Cock-eyed on the Croisette
Cannes is synonymous with excess, but here’s the problem: excess is becoming unfashionable. The industry is moving in a new direction: a plastic-free age of environmental savviness, conscientious messages and diversity, at odds with the exclusive hedonism the festival has historically encouraged. All the studies signal sobriety as the latest trend the creative industries need to get on board with: the low- and no-alcohol ‘spirits’ category is expected to grow 81.1 per cent between 2018 and 2022 in the UK (according to the drinks industry report, IWSR, 2018). 46 per cent of people under the age of 35 now order mocktails, compared to just 16 per cent of consumers over the age of 35 (Diageo 2018).
Last year Heineken’s ‘now you can’ strapline for their non-alcoholic beer mainstreamed the consumption of booze-free beverages, and was widely referred to as the ‘most inclusive’ of their campaigns for some time. It’s well-documented that young people drink less; whenever I get lost in a LinkedIn rabbit hole (I always need a long shower afterwards) I see plenty of successful young’uns boasting about their sobriety and productivity. Young people just aren’t inspired by getting pissed at parties anymore.
All the studies signal sobriety as the latest trend the creative industries need to get on board with: the low- and no-alcohol ‘spirits’ category is expected to grow 81.1 per cent between 2018 and 2022 in the UK.

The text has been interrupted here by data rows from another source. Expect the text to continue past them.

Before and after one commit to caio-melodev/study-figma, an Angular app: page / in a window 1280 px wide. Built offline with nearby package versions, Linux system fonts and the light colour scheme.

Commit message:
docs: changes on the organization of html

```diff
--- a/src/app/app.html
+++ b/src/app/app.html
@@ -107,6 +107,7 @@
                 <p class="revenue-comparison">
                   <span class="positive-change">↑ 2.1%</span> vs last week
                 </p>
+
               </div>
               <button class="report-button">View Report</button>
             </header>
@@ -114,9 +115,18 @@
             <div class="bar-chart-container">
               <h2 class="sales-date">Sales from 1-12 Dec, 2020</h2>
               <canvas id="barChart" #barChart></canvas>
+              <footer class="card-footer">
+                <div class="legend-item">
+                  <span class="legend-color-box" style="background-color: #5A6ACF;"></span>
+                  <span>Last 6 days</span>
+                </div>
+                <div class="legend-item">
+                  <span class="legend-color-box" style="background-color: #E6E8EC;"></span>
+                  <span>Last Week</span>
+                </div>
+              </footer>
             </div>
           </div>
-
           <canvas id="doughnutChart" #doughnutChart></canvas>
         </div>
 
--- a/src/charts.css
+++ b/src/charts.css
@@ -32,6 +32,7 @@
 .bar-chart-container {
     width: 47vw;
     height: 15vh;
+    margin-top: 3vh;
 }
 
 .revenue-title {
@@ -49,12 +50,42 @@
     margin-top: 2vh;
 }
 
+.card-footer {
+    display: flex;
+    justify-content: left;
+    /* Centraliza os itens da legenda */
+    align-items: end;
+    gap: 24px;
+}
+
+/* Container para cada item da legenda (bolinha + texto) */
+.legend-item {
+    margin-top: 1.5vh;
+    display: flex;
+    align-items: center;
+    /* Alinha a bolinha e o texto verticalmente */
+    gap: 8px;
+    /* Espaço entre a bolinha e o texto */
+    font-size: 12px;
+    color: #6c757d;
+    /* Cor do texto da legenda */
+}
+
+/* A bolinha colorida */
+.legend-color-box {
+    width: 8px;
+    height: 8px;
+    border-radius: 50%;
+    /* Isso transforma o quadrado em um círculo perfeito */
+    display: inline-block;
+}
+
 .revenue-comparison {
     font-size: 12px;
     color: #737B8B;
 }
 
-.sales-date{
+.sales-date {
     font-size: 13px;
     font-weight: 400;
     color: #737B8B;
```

If the industry’s in need of some reputation management, perhaps clear-headedness is an easy win. Perhaps it’s an essential evolution. The reason alcohol is so good at getting our cogs turning in whizzier ways is because it removes the filter. The voice in your head that worries how people will respond to an idea. Filter removal can be great, but also problematic when behavioural. The ad industry’s 2018 report on sexual harassment, #TimeTo, found that 20 per cent of harassment cases involved alcohol and 18 per cent occurred at work parties. In fact, ‘alcohol, parties and taxis’ were cited as the three biggest risks in our industry today.
Above: Ernest Hemingway enjoys a drink.

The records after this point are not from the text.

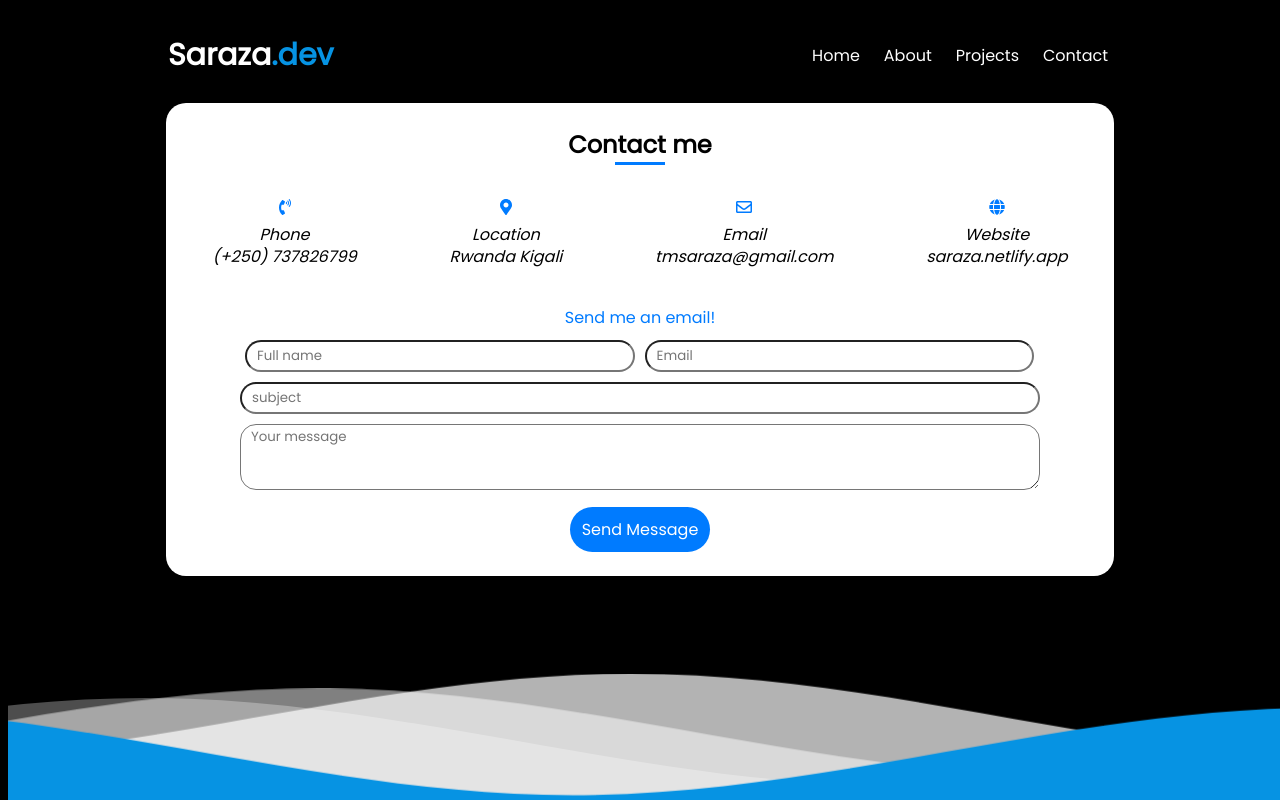
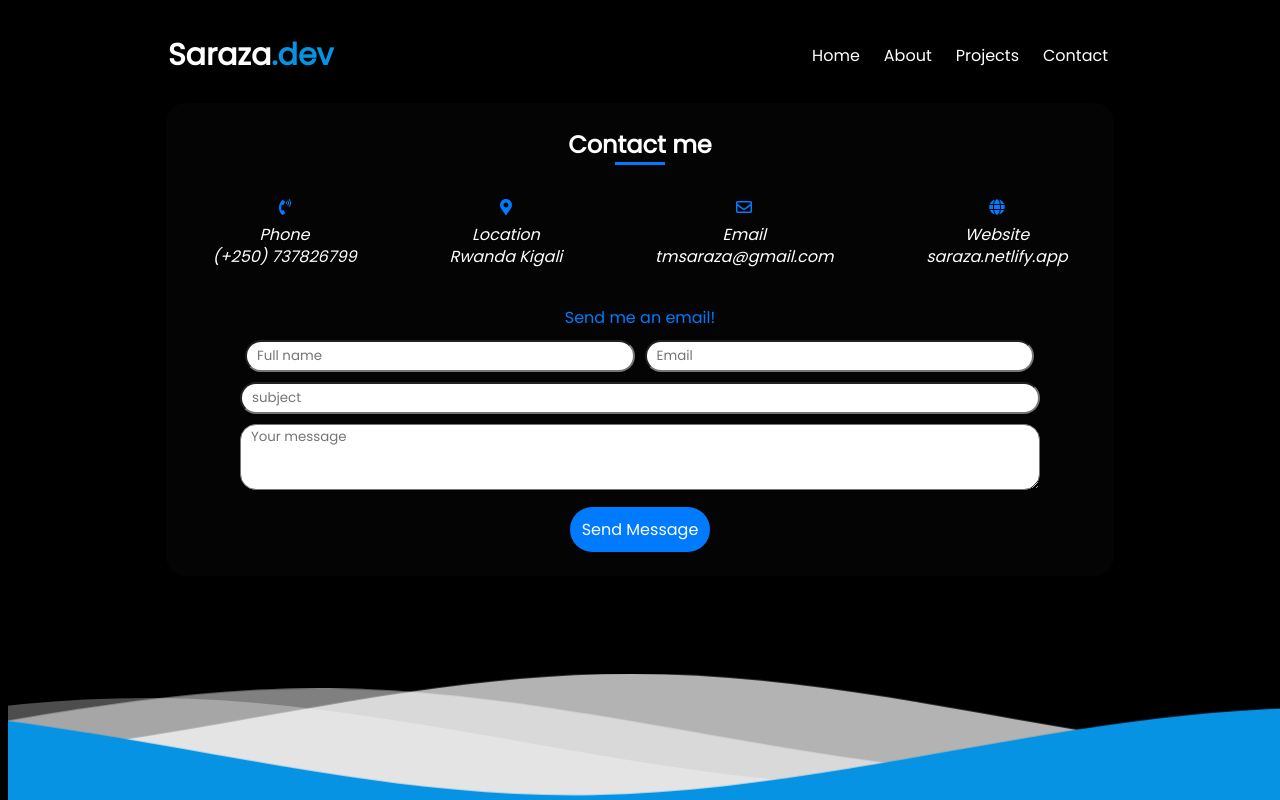
Before and after one commit to sarazaToussaint/Saraza-dev, a React (Create React App) app: page /Contact in a window 1280 px wide. Built offline with nearby package versions, Linux system fonts and the light colour scheme.

Commit message:
Make some changes

```diff
--- a/src/components/Contact.module.css
+++ b/src/components/Contact.module.css
@@ -1,10 +1,11 @@
 .contactContainer {
-  background-color: #fff;
+  background-color: rgba(78, 63, 63, 0.063);
   width: 75%;
   margin: auto;
   padding: 4px 0;
   border-radius: 20px;
   z-index: 1;
+  color: #fff;
 }
 
 .contactDetails {
```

Whilst lubrication might’ve been beneficial during the production process for Hunter S Thompson wannabees, whether for lifestyle, health or religious reasons it’s not for everyone. Cannes needs to acknowledge this. Psychiatrist Dr Iain Smith believes we need to stop glorifying mind-altering substances, as it’s a dangerous myth that intoxication makes for better work: “The idea drugs and alcohol give artists unique insights and powerful experiences is an illusion. When you try to capture the experiences, they’re often nonsense,” he says. In fact, according to Smith, even Ernest Hemingway’s best work came from periods of no alcohol. Rather, talk of inebriation is often exaggerated to paint the picture of a reckless, tortured and fascinatingly flawed artist.
Might this be the year that ad men and women set themselves apart from the ancient Egyptians, self-edit, and do Cannes responsibly?

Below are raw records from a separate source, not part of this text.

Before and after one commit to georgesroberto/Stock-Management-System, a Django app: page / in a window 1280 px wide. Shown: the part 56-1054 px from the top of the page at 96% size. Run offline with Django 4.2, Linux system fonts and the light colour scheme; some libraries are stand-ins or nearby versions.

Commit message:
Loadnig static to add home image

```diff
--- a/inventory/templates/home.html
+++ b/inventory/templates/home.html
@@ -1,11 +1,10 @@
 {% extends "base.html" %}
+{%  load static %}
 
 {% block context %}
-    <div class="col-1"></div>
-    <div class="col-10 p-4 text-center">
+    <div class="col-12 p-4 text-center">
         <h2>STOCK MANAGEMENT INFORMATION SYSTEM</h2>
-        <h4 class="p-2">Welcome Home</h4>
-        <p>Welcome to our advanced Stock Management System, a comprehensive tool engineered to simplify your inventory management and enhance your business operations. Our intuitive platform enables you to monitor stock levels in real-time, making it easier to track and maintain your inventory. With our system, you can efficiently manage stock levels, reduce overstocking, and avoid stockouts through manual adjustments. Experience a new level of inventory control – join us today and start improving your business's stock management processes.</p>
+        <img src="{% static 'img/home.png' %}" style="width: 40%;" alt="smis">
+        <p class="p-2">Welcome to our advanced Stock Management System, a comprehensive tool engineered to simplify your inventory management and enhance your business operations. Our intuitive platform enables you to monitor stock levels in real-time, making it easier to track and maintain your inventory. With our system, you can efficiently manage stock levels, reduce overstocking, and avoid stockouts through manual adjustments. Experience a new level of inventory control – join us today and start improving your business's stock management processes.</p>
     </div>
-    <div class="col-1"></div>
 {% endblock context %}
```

No doubt if you attend Cannes this year you’ll hear about a lot of shiny trends and revolutionary updates: 5G, artificial intelligence, automation, the ongoing appeal of various realities; you may even learn about the reinvigoration of zines and cartoons, which has been bubbling under the surface for a while. But Cannes is an experience, as well as an awards initiative. It needs to excite a new generation of creatives, and content alone won’t do this. It seems the tired and hungover face of the festival needs a lift. We all love a bandwagon: and sobriety is a great one. Might this be the year that ad men and women set themselves apart from the ancient Egyptians, self-edit, and do Cannes responsibly?